That means there are 4 players (a winger and fullback on one team defending a winger and fullback on the other) occupying a tiny space of the field. It’s pretty difficult to do anything with the ball when things are so tight. That said, there are still traditional, lazy wingers, and that frees up space, but most coaches just won’t stand for a player leaving his full back out to dry like that, and more often than not, an attacking fullback will be defended by a winger who comes back to help out. Let’s take a look at that exact scenario.
The left winger (LW) has received the ball out wide. His attack minded full back is on his horse, ready to bomb past him, get the ball, and put in a cross. But, look how many players are now in and around that square of space. There are no angles to play with. Whatever happens, there’s a legion of defenders closing in. If the winger tries to go himself, the RB goes with him, with the RW as security incase he tries to cut inside or cut back to his own LB, AND the CB and CDM can slide over to cut him off if he squirms through. If he somehow beats the RB, the CB can cut over to the byline to cover a cross, with the recovering RB as his insurance. If the attacking LW hands off to his LB, the same scenarios play out. They are simply too close together, and they’ve left it too late to carve out space to operate in.
If he starts moving inward early, he acts as a black hole for defenders. There are so many possible actions he can take, and each one brings it’s own adjustments from the defense. As he cuts in, the RW and RB will both gravitate towards him. It’s only natural. But, they’ll hedge their bets, because the LB is bombing on outside.
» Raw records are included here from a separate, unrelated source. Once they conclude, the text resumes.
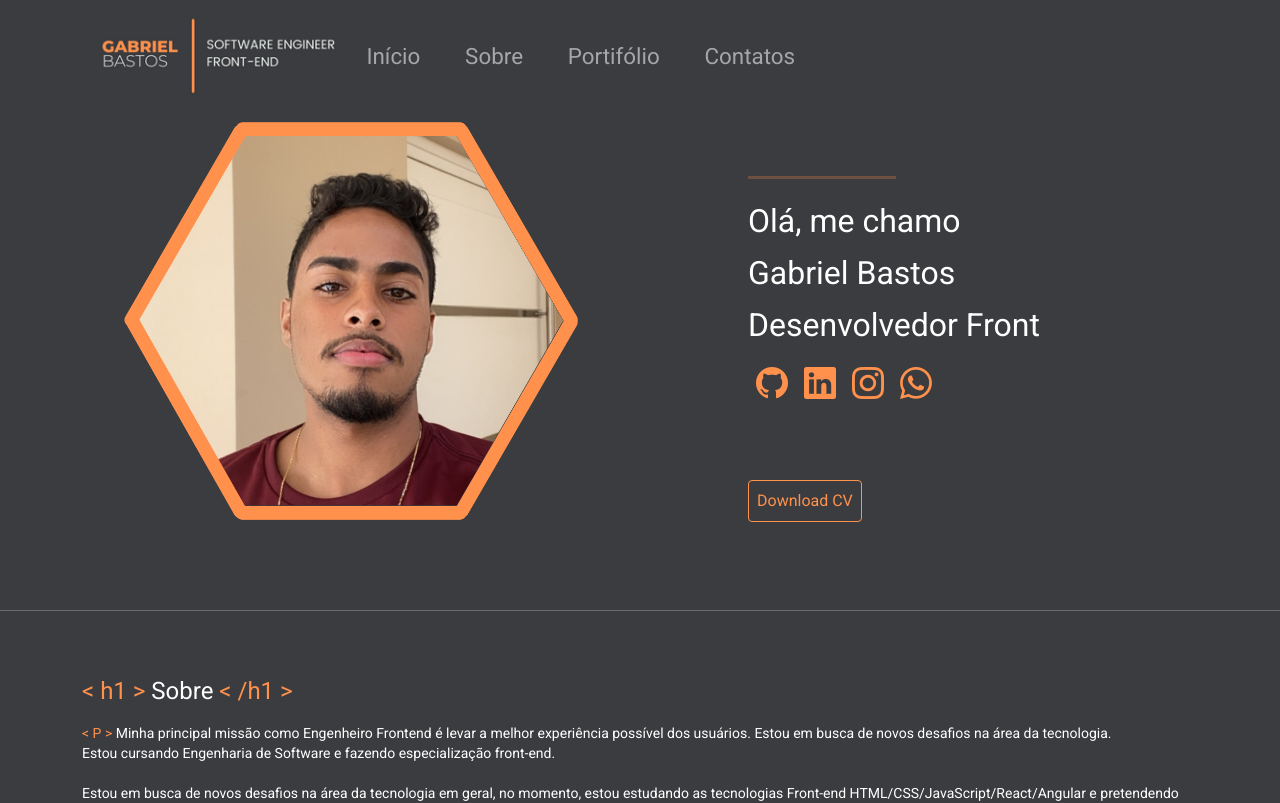
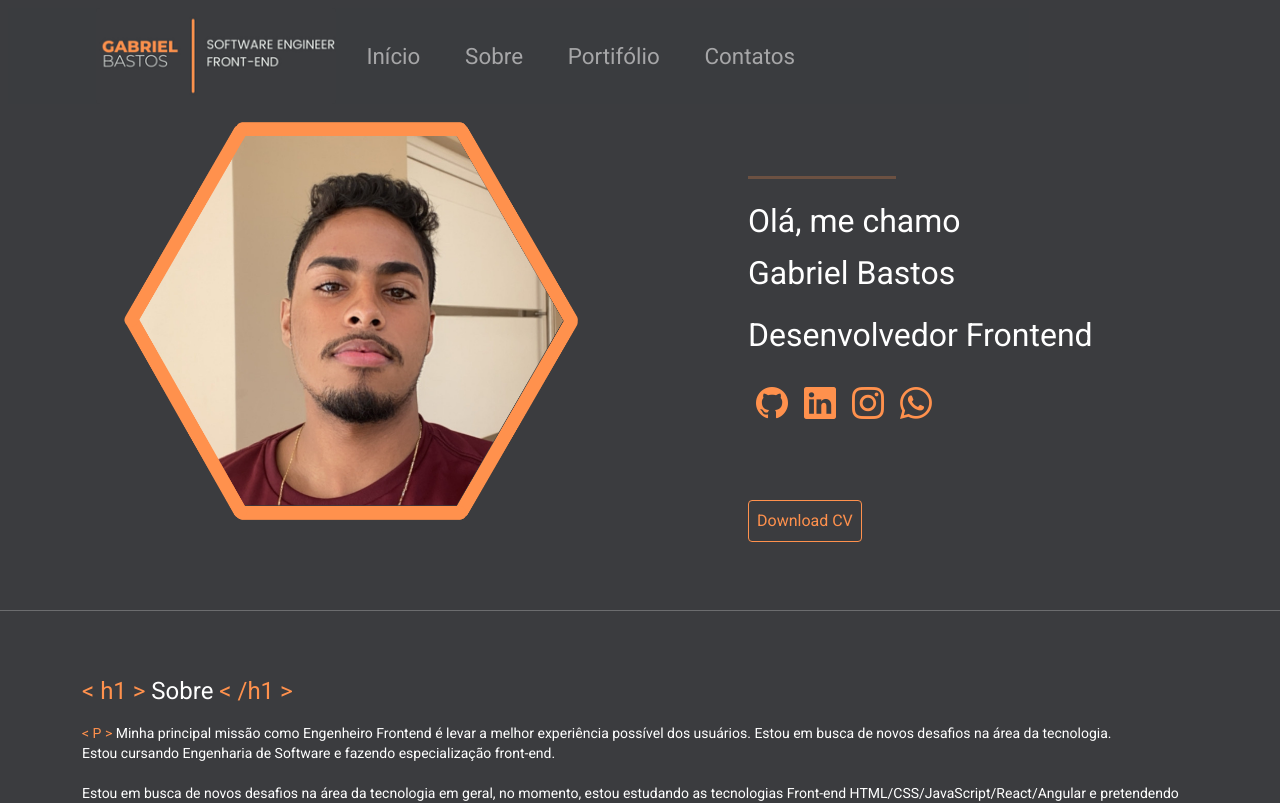
Before and after one commit to devbastos/frontend, an Angular app: page /home in a window 1280 px wide. Shown: the top 803 px of the page. Built offline with nearby package versions, Linux system fonts and the light colour scheme.

Commit message:
header
altura das linhas

```diff
--- a/src/app/components/template/header/header.component.html
+++ b/src/app/components/template/header/header.component.html
@@ -10,7 +10,7 @@
 
                     <p> Olá, me chamo</p>
                     <p> Gabriel Bastos</p>
-                    <p> Desenvolvedor Front</p>
+                    <p class="lh-sm"> Desenvolvedor Frontend</p>
 
                 <a class="icon_github" href="https://github.com/devbastos"><i class="bi bi-github"></i></a>
                 <a href="https://www.linkedin.com/in/gabriel-bastos-barbosa-2315b71b9/"><i class="bi bi-linkedin"></i></a>
```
Either they get too tight and he can release his full back to turn the corner on the RB/put in a cross to three attacking players arriving late, or they hedge too far and he’s broken that first line of defense. Next, the CB and CDM will try to close the pincers on him. Again, margins are fine. If the center back comes too tight, the LW can slip in the advancing CAM, or play a neat little through ball to the ST, either for a shot or to cut it back, again to the advancing CDM. If the far CB tries to adjust to prevent either outcome, a little dink across or through to his RW, and it’s another shot on goal. With a semi-competent passer, good things are going to happen, and let’s face it, these inverted wingers are usually handy in possession. Here’s an outline of the options he has when he cuts in on his strong foot. He can shoot, or pick out one of three passes to his teammates, depending on how the defenders react. It’s a recipe for goals.
Look at this graphic, and see how the winger cutting inside slices up that tight little cluster of players from the traditional winger graphic and gives you two separate ones to play with. For the attacking fullback, it’s most likely going to end up a one-on-one, instead of a 2 vs 4 battle royale, and while the LW is still surrounded with players, he’s far less isolated, supported by three attack minded players not more than ten yards away and with positional advantage on the defenders.
Of course, some formations are set up differently, and some teams will set up with an extremely narrow midfield with the goal of choking superior midfielders inside and letting their full backs counter attack freely. Others will run with a totally defensive mindset, forbidding their full backs to advance at all. However, the rise of the inverted winger shows how many teams in Europe’s top leagues deploy the tactic, and until attacking geniuses are shackled by a defence that can adapt rapidly, it looks like it’s here to stay.
– Stefan Hanley (@Stefan_Hanley)